### Your goal:
In the entries below, find every line holding the string "type" and collect it.

[Dataset entries]
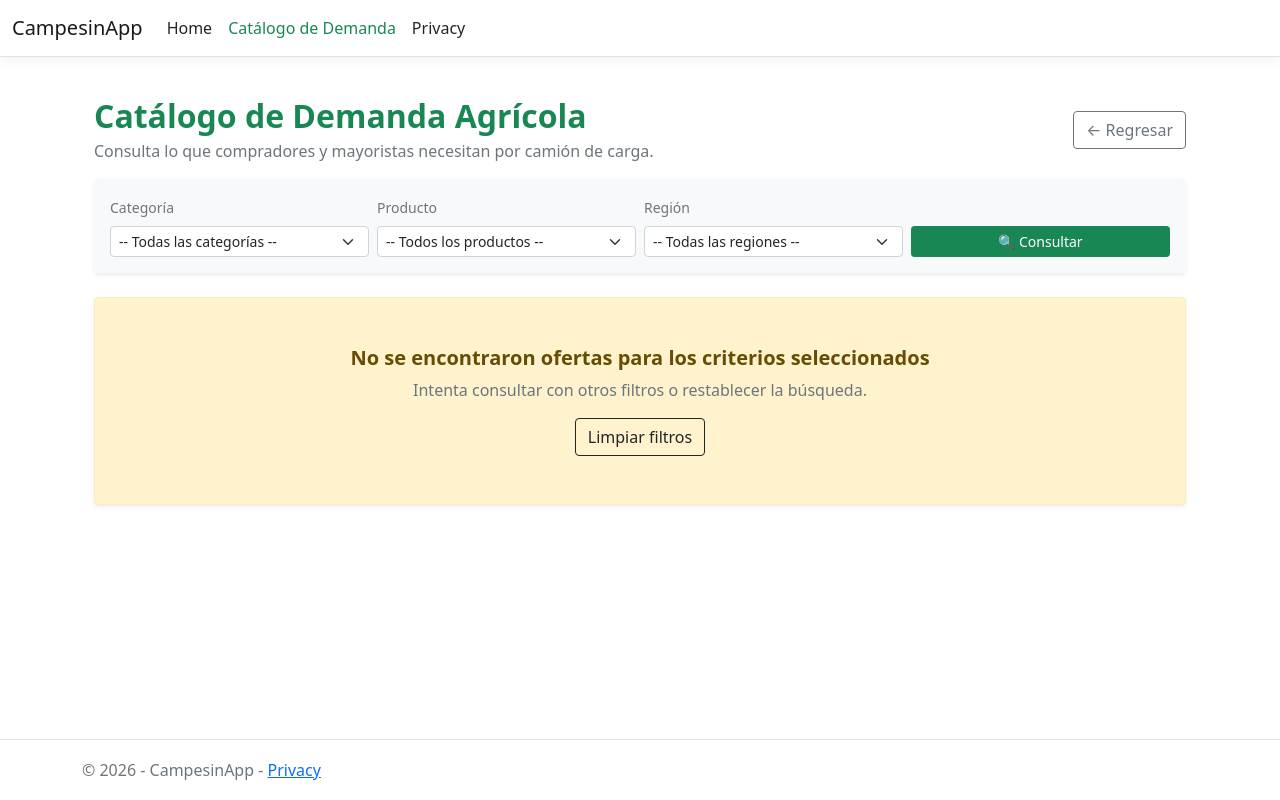
After one commit to jjonatantj/CampesinApp, an ASP.NET Core app: template Views/catalogo/Index.cshtml in a window 1280 px wide. The commit adds this page. Run offline with ASP.NET Core 8, Linux system fonts and the light colour scheme; the template is opened without the code that fills it, so the values that code supplies are empty; style sheets or scripts are compiled from the project's sources.

Commit message:
Base catalogo

```diff
--- a/Views/Shared/_Layout.cshtml
+++ b/Views/Shared/_Layout.cshtml
@@ -21,6 +21,9 @@
                     <ul class="navbar-nav flex-grow-1">
                         <li class="nav-item">
                             <a class="nav-link text-dark" asp-area="" asp-controller="Home" asp-action="Index">Home</a>
+                        </li>
+                        <li class="nav-item">
+                            <a class="nav-link fw-semibold text-success" asp-area="" asp-controller="catalogo" asp-action="Index">Catálogo de Demanda</a>
                         </li>
                         <li class="nav-item">
                             <a class="nav-link text-dark" asp-area="" asp-controller="Home" asp-action="Privacy">Privacy</a>
--- a/Views/_ViewImports.cshtml
+++ b/Views/_ViewImports.cshtml
@@ -1,5 +1,3 @@
 @using CampesinApp
 @using CampesinApp.Repositories.Models
 @addTagHelper *, Microsoft.AspNetCore.Mvc.TagHelpers
-<p>hola jaider</p>
-<h1>pues prueba para probar jajajaj</h1>
--- /dev/null
+++ b/Views/catalogo/Index.cshtml
@@ -0,0 +1,209 @@
+@model CampesinApp.Repositories.Models.CatalogoDemandaViewModel
+
+@{
+    ViewData["Title"] = "Catálogo de Demanda";
+}
+
+<div class="container py-4">
+
+    <!-- ============================================================== -->
+    <!-- MENSAJE DE ÉXITO TEMPORAL (Ejemplo al responder una demanda)   -->
+    <!-- ============================================================== -->
+    @if (TempData["MensajeExito"] != null)
+    {
+        <div class="alert alert-success alert-dismissible fade show" role="alert">
+            <strong>✅ @TempData["MensajeExito"]</strong>
+            <button type="button" class="btn-close" data-bs-dismiss="alert" aria-label="Close"></button>
+        </div>
+    }
+
+    <!-- ============================================================== -->
+    <!-- FLUJO DE EXCEPCIÓN: FE-01-CU011 (Error en Base de Datos)       -->
+    <!-- ============================================================== -->
+    @if (Model.TieneErrorConexion)
+    {
+        <div class="card border-danger shadow-sm my-5 text-center">
+            <div class="card-header bg-danger text-white">
+                <h5 class="mb-0">⚠️ Error de Conexión</h5>
+            </div>
+            <div class="card-body py-4">
+                <p class="card-text fs-5 text-secondary">
+                    @(Model.MensajeError ?? "No fue posible cargar el catálogo de demanda. Intente más tarde")
+                </p>
+                <!-- Botón Aceptar: Redirige a la pantalla principal (CU-009 / Home) -->
+                <a asp-controller="Home" asp-action="Index" class="btn btn-primary px-4">
+                    Aceptar
+                </a>
+            </div>
+        </div>
+    }
+    else
+    {
+        <!-- ============================================================== -->
+        <!-- ENCABEZADO Y FILTROS (Paso 2 y Paso 3 del CU-011)             -->
+        <!-- ============================================================== -->
+        <div class="d-flex justify-content-between align-items-center mb-3">
+            <div>
+                <h2 class="fw-bold text-success mb-1">Catálogo de Demanda Agrícola</h2>
+                <p class="text-muted mb-0">Consulta lo que compradores y mayoristas necesitan por camión de carga.</p>
+            </div>
+            <!-- Botón Regresar en la parte superior derecha (Paso 2) -->
+            <div>
+                <a asp-controller="Home" asp-action="Index" class="btn btn-outline-secondary">
+                    ← Regresar
+                </a>
+            </div>
+        </div>
+
+        <!-- Barra de Filtros (Parte superior izquierda con botón verde 'Consultar') -->
+        <div class="card bg-light border-0 shadow-sm p-3 mb-4">
+            <form method="get" asp-controller="catalogo" asp-action="Index" class="row g-2 align-items-end">
+
+                <!-- 1. Desplegable Categoría -->
+                <div class="col-md-3">
+                    <label for="categoria" class="form-label fw-semibold small text-muted">Categoría</label>
+                    <select id="categoria" name="categoria" class="form-select form-select-sm">
+                        <option value="">-- Todas las categorías --</option>
+                        @foreach (var cat in Model.CategoriasDisponibles)
+                        {
+                            <option value="@cat" selected="@(cat == Model.CategoriaSeleccionada)">
+                                @cat
+                            </option>
+                        }
+                    </select>
+                </div>
+
+                <!-- 2. Desplegable Producto -->
+                <div class="col-md-3">
+                    <label for="producto" class="form-label fw-semibold small text-muted">Producto</label>
+                    <select id="producto" name="producto" class="form-select form-select-sm">
+                        <option value="">-- Todos los productos --</option>
+                        @foreach (var prod in Model.ProductosDisponibles)
+                        {
+                            <option value="@prod" selected="@(prod == Model.ProductoSeleccionado)">
+                                @prod
+                            </option>
+                        }
+                    </select>
+                </div>
+
+                <!-- 3. Desplegable Región -->
+                <div class="col-md-3">
+                    <label for="region" class="form-label fw-semibold small text-muted">Región</label>
+                    <select id="region" name="region" class="form-select form-select-sm">
+                        <option value="">-- Todas las regiones --</option>
+                        @foreach (var reg in Model.RegionesDisponibles)
+                        {
+                            <option value="@reg" selected="@(reg == Model.RegionSeleccionada)">
+                                @reg
+                            </option>
+                        }
+                    </select>
+                </div>
+
+                <!-- Botón 'Consultar' (Color verde según requerimiento CU-011) -->
+                <div class="col-md-3 d-flex gap-2">
+                    <button type="submit" class="btn btn-success btn-sm w-100 fw-semibold">
+                        🔍 Consultar
+                    </button>
+                    <!-- Opción rápida de resetear si hay algún filtro activo -->
+                    @if (!string.IsNullOrEmpty(Model.CategoriaSeleccionada) ||
+                         !string.IsNullOrEmpty(Model.ProductoSeleccionado) ||
+                         !string.IsNullOrEmpty(Model.RegionSeleccionada))
+                    {
+                        <a asp-controller="catalogo" asp-action="Index" class="btn btn-outline-secondary btn-sm" title="Limpiar filtros">
+                            Limpiar
+                        </a>
+                    }
+                </div>
+            </form>
+        </div>
+
+        <!-- ============================================================== -->
+        <!-- FLUJO DE EXCEPCIÓN: FE-02-CU011 (Filtración sin resultados)    -->
+        <!-- ============================================================== -->
+        @if (!Model.Demandas.Any())
+        {
+            <div class="alert alert-warning text-center py-5 shadow-sm rounded">
+                <h5 class="fw-bold mb-2">No se encontraron ofertas para los criterios seleccionados</h5>
+                <p class="text-muted mb-3">Intenta consultar con otros filtros o restablecer la búsqueda.</p>
+                <a asp-controller="catalogo" asp-action="Index" class="btn btn-outline-dark">
+                    Limpiar filtros
+                </a>
+            </div>
+        }
+        else
+        {
+            <!-- ============================================================== -->
+            <!-- LISTADO DE DEMANDAS (Paso 4 y Paso 5 del CU-011)               -->
+            <!-- ============================================================== -->
+            <div class="row row-cols-1 row-cols-md-2 row-cols-lg-3 g-4">
+                @foreach (var demanda in Model.Demandas)
+                {
+                    <div class="col">
+                        <div class="card h-100 shadow-sm border-0 border-top border-4 border-success">
+                            <div class="card-body d-flex flex-column">
+
+                                <!-- Badges de Categoría y Región -->
+                                <div class="d-flex justify-content-between mb-2">
+                                    <span class="badge bg-success-subtle text-success border border-success-subtle">
+                                        @demanda.Categoria
+                                    </span>
+                                    <span class="badge bg-secondary-subtle text-secondary">
+                                        📍 @demanda.Region
+                                    </span>
+                                </div>
+
+                                <!-- Título y Comprador -->
+                                <h5 class="card-title fw-bold text-dark mb-1">
+                                    @demanda.Titulo
+                                </h5>
+                                <p class="text-muted small mb-3">
+                                    Solicitado por: <strong>@demanda.Comprador</strong>
+                                </p>
+
+                                <!-- Detalle clave: Camión de carga y Cantidad requerida -->
+                                <div class="bg-light rounded p-2 mb-3">
+                                    <div class="d-flex align-items-center mb-1">
+                                        <span class="fs-5 me-2">🚚</span>
+                                        <div>
+                                            <div class="small text-muted">Tipo de Camión</div>
+                                            <strong class="text-dark">@demanda.TipoCamion</strong>
+                                        </div>
+                                    </div>
+                                    <div class="d-flex align-items-center">
+                                        <span class="fs-5 me-2">⚖️</span>
+                                        <div>
+                                            <div class="small text-muted">Cantidad Requerida</div>
+                                            <strong class="text-primary">@demanda.CantidadRequerida</strong>
+                                        </div>
+                                    </div>
+                                </div>
+
+                                <!-- Descripción y Precio ofrecido -->
+                                <p class="card-text text-muted small flex-grow-1">
+                                    @demanda.Descripcion
+                                </p>
+
+                                <div class="border-top pt-2 mb-3 d-flex justify-content-between align-items-center">
+                                    <span class="small text-muted">Precio ofrecido:</span>
+                                    <span class="fw-bold text-success fs-6">@demanda.PrecioOfrecido</span>
+                                </div>
+
+                                <!-- Botón Paso 5: Despliega caso de uso CU-012 Responder a Demanda -->
+                                <a asp-controller="catalogo" asp-action="Responder" asp-route-id="@demanda.Id"
+                                   class="btn btn-outline-success w-100 fw-semibold">
+                                    Responder Demanda (CU-012) →
+                                </a>
+                            </div>
+
+                            <div class="card-footer bg-white border-0 text-muted small text-end pt-0 pb-2">
+                                Publicado: @demanda.FechaPublicacion.ToString("dd/MM/yyyy")
+                            </div>
+                        </div>
+                    </div>
+                }
+            </div>
+        }
+    }
+</div>
```
Also changed, not shown: Controllers/catalogoController.cs (added, +203 -0 lines), Repositories/Models/CatalogoDemandaViewModel.cs (added, +34 -0 lines), Repositories/Models/Demanda.cs (added, +41 -0 lines).
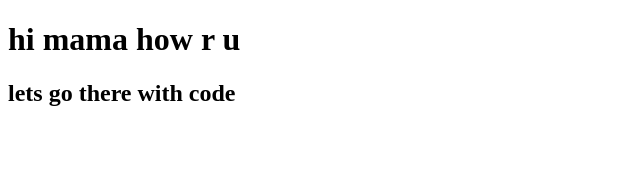
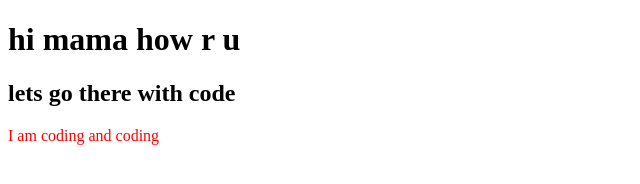
Before and after one commit to Deepro900/my-second-repo, a plain HTML site: page index.html in a window 1280 px wide. Shown: the whole page, without its empty margins (0-640 px from the left). Drawn offline with Linux system fonts and the light colour scheme.

Commit message:
style add

```diff
--- a/index.html
+++ b/index.html
@@ -6,11 +6,13 @@
     <meta http-equiv="X-UA-Compatible" content="IE=edge">
     <meta name="viewport" content="width=device-width, initial-scale=1.0">
     <title>My second github repo</title>
+    <link rel="stylesheet" href="style.css">
 </head>
 
 <body>
     <h1>hi mama how r u</h1>
     <h2> lets go there with code</h2>
+    <P> I am coding and coding </P>
 </body>
 
 </html>
--- /dev/null
+++ b/style.css
@@ -0,0 +1,3 @@
+p {
+    color: red;
+}
```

### Written response:
+            <button type="button" class="btn-close" data-bs-dismiss="alert" aria-label="Close"></button>
+                    <button type="submit" class="btn btn-success btn-sm w-100 fw-semibold">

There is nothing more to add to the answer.